"Six months ago these soldiers left here. In that time they have performed 480 missions. IED's have killed more soldiers than anything else in either Iraq or Afghanistan," William said.
"We are thankful no one died in your ranks. And. we are also thankful for the families of the soldiers of the 737th," he said. "The last six months have been among the most trying of their lives."
SIX MONTHS AGO, the unit was assigned to provide general support to the 1st Armored Division in Iraq. Later, they were assigned to the 30th Heavy Separate Brigade, North Carolina National Guard, part of the 1st Infantry Division. Of those 480 mission, more than 100 included disarming IEDs.
One of those who received the Purple Heart was Sgt. Jeffrey S. Waldbillig. "We had gone out to the site to take care of the devices. We were heading back to base when we came under fire," he said.
"I was traveling in the middle of the convoy. I was driving and ended up getting a piece of shrapnel in my hand. It happened in the blink of an eye. But, our training really did kick in," Waldbillig said.
Waldbillig has been in this special unit for six years. Prior to that he was in the infantry for four years. "We have bomb squad type training, but we have to be knowledgeable with all type of ordnance from all over the world."
Faces of family members looked relieved as they assembled in the Education Center. "I'm ecstatic that their back," Julie Williams, wife of Staff Sgt. Darrell G. Williams, said. He was holding their 5-month--old son for the first time. "I'm excited and he's very friendly," Williams said of his son Collin on their initial encounter.
Julie Williams' assessment was buttressed by Olga Nieves, wife of Staff Sgt. Orlando Nieves, Jr. "I'm really relieved and excited. We are going to Six Flags in New Jersey this weekend," she said. The Nieves have two children, ages four and one.
In relating some of the unit's experiences, Sergeant First Class William R. Barrell said, "The insurgents are coming from all over the Islamic world to fight us. But there is a big difference as to what is actually happening on the ground and what's being reported. We're actually making a lot of progress."
ORIGINALLY ACTIVATED in March 1944, the unit was reorganized in 1954. They came to Fort Belvoir in 1960 and were redesignated the 737th when they were assigned to serve in Kosovo. They returned from Iraq to their home base Oct. 23.

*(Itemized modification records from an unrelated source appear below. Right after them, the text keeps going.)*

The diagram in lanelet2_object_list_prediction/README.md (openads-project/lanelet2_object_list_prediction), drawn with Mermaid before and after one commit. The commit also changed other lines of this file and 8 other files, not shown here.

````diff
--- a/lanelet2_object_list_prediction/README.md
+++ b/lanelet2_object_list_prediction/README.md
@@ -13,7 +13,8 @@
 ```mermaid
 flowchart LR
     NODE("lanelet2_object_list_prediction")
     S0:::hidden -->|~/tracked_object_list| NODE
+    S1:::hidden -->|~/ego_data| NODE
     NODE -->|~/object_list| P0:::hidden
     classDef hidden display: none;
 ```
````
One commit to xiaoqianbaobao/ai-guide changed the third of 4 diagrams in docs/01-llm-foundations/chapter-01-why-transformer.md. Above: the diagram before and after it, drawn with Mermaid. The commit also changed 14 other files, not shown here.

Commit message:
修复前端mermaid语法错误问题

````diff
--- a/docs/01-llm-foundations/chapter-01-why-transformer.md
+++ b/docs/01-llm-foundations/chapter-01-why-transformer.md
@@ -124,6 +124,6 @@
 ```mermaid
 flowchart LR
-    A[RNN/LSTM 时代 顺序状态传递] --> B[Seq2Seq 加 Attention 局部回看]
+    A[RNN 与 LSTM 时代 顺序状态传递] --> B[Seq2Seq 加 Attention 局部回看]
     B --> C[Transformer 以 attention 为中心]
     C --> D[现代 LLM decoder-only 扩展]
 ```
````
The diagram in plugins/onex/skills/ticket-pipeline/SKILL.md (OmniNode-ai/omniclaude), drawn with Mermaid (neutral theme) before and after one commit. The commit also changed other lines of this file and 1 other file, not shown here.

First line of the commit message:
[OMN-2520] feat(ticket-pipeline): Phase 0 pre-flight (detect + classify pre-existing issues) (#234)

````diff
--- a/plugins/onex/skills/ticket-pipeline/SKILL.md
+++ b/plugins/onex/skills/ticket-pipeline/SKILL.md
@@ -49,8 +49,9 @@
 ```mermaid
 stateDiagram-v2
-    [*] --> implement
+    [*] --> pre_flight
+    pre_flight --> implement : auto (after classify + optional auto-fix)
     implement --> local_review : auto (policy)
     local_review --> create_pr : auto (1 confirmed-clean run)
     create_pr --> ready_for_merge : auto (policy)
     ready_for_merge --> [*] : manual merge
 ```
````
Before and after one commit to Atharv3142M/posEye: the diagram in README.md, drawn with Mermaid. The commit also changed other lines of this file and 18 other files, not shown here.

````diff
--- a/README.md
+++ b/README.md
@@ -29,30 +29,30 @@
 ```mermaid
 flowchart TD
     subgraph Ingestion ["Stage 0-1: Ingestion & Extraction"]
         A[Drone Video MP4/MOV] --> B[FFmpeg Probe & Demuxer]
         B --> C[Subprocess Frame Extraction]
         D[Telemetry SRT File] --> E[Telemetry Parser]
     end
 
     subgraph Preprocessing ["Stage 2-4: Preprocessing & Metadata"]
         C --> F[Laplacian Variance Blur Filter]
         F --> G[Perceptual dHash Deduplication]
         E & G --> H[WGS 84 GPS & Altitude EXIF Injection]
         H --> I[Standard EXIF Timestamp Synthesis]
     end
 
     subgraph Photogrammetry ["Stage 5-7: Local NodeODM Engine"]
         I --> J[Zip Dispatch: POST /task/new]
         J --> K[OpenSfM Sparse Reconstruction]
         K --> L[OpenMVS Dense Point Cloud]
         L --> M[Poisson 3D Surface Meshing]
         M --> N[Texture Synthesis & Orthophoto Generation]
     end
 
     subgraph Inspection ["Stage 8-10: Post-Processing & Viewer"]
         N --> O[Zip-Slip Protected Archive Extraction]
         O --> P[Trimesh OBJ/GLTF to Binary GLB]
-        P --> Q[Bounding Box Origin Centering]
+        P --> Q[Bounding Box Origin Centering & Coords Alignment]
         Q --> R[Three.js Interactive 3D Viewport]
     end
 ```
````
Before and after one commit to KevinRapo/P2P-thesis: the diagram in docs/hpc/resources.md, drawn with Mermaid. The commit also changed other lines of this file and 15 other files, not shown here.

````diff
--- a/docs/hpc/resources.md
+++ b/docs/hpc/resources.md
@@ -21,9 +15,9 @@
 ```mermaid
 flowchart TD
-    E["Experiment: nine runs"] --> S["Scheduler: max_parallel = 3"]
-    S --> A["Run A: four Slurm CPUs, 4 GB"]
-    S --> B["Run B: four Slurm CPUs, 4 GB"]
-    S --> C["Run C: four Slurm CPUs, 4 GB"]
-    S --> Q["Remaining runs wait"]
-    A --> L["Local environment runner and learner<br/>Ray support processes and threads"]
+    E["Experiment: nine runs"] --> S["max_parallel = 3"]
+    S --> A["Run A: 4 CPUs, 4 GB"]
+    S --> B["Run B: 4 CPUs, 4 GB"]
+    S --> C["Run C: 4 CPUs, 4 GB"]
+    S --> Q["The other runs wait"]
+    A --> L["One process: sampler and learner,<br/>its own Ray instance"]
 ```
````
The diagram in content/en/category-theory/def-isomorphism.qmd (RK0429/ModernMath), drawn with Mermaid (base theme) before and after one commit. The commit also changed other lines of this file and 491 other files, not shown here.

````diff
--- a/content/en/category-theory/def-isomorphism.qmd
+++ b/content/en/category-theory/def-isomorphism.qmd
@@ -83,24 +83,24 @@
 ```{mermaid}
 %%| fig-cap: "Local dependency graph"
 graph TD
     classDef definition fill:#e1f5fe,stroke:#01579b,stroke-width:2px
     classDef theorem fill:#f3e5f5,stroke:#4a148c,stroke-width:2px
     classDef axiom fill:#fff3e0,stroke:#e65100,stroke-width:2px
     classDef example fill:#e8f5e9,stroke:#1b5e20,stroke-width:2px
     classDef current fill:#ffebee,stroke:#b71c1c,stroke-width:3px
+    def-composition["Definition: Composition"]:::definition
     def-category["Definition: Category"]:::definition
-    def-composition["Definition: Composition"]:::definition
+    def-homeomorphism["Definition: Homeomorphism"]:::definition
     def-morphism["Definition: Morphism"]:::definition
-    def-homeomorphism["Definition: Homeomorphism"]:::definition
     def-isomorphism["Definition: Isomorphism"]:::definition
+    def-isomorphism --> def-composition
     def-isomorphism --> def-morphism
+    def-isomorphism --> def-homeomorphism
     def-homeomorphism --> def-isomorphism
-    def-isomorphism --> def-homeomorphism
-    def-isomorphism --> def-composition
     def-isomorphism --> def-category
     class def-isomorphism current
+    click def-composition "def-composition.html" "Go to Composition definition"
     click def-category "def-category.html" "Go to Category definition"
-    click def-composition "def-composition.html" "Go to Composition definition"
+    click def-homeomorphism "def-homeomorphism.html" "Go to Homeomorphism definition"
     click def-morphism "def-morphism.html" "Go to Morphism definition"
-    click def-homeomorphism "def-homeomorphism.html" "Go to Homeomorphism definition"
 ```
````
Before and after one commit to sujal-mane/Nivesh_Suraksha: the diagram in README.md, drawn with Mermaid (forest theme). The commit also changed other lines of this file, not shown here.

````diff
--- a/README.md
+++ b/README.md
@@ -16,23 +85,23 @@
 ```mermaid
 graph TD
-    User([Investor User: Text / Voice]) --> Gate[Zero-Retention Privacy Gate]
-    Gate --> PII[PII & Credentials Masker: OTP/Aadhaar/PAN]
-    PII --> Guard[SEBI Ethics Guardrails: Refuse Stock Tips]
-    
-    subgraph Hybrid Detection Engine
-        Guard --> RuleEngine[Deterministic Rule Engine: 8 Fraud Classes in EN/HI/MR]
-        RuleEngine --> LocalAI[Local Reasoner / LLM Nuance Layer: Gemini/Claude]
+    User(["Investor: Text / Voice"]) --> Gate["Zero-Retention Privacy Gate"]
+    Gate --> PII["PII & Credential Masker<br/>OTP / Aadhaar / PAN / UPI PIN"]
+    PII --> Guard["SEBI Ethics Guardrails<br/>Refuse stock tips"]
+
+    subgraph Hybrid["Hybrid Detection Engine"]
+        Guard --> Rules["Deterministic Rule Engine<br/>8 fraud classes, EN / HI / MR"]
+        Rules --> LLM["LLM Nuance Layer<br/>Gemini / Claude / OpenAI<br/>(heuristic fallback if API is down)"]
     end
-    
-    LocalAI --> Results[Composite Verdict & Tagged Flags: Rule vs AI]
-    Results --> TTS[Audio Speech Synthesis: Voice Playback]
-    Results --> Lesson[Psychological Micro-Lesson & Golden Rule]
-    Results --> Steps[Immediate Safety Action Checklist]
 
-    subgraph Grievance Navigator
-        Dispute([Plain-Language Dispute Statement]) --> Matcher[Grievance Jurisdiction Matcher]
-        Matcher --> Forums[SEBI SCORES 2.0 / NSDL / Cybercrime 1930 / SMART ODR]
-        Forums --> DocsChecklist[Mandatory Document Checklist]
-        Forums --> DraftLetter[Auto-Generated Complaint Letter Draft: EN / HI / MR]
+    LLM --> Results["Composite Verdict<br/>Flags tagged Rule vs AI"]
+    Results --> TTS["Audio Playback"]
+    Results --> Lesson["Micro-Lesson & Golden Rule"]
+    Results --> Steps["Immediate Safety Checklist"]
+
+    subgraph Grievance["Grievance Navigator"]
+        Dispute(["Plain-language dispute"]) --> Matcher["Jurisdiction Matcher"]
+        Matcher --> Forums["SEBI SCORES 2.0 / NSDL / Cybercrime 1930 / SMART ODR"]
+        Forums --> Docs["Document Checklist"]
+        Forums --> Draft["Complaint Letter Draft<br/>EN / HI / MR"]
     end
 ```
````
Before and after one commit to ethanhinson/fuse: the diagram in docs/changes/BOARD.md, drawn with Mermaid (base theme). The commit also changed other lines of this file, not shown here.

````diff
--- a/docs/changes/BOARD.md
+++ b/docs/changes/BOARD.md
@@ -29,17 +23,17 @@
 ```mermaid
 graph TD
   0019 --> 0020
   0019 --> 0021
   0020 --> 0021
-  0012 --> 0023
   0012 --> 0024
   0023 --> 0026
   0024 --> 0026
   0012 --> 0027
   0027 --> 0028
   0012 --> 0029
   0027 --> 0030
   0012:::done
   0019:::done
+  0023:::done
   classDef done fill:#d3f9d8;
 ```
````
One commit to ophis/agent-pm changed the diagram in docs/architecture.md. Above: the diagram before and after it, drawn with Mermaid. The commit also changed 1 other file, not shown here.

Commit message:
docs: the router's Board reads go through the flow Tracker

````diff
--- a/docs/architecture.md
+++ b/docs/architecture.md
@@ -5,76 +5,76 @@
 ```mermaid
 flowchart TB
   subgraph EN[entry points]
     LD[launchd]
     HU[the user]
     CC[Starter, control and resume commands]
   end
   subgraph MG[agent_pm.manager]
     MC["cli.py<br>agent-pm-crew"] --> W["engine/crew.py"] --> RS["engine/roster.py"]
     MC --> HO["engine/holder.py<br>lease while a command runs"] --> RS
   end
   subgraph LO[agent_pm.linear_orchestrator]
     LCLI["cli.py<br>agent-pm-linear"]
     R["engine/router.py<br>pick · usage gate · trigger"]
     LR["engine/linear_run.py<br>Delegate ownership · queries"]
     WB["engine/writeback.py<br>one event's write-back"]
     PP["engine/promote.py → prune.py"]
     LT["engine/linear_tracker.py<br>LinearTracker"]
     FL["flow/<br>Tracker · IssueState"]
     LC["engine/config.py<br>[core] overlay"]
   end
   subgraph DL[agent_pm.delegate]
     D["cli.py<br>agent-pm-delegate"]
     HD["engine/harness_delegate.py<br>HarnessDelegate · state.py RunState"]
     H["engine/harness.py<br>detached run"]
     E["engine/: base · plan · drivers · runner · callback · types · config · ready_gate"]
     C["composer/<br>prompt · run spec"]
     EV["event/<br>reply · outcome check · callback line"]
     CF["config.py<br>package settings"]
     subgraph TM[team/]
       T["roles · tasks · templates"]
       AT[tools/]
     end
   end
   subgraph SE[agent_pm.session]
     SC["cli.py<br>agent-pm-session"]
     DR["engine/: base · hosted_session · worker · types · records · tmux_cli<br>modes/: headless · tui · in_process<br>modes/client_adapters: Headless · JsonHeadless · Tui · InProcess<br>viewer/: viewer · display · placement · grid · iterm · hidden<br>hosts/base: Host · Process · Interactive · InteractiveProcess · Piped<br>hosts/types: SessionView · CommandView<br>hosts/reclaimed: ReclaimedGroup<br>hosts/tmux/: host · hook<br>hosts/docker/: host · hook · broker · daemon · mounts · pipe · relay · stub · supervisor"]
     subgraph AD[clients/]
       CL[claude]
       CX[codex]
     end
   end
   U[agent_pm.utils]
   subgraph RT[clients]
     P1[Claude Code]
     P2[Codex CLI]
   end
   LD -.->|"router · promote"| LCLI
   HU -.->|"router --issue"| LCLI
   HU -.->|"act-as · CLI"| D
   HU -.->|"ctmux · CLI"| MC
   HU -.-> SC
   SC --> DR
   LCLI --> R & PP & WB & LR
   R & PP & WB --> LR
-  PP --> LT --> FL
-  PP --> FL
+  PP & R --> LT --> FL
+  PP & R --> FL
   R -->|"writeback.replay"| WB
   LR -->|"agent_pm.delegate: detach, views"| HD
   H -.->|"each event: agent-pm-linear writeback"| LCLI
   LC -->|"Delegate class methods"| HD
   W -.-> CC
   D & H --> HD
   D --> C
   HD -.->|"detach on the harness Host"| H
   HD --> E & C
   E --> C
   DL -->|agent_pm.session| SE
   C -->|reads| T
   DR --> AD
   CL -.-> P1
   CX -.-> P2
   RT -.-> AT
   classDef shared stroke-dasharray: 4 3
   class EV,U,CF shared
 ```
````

The unit's mission at Fort Belvoir is to provide explosive ordnance disposal support to military installations, operations and exercises, as well as to civilian and federal authorities, in Virginia and the District of Columbia, on a 24/7 basis. They also support the U.S. Secret Service, Department of State, and Department of Defense in providing security for presidential, vice presidential and foreign dignitaries, according to the Belvoir Public Affairs Office.
"All around us on this post are testaments to the war that's going on. These are our heroes, right here. The reason is nobody told them to sign up. These soldiers are all volunteers in the best Army in the world. And, that is why we can not lose this war of terrorism," Williams said.
"It's a great honor for me to put these medals on these men. Because, I owe these soldiers." William said. "We must be successful in the mission of these soldiers."
Those who received the Bronze Star were Capt. Edward Dennis, commanding officer of the unit, SFC Trevor A. Peterson, Sgt. Joseph E. Brunette, SFC William R. Barrell, SSG John T. Orleans, SSG Darrell G. Williams, and Sgt. Jeffrey S. Waldbillig. SSG Edward K. Adams was the other recipient of the Purple Heart along with Waldbillig.
SSG Paul O. Brahmer, Sgt Orlando Nieves, Jr., and SPC Terry V. Clinton received the Army Commendation Medal for Meritorious Service during combat operations. Awards for Adams and SSG Micah D. Long are pending.
In acknowledging the praise and awards bestowed upon the unit, Capt. Dennis said, "Everybody in this unit stepped up to the task. We performed the high risk searches and everyone in the unit endured the hardships. We are glad to be home."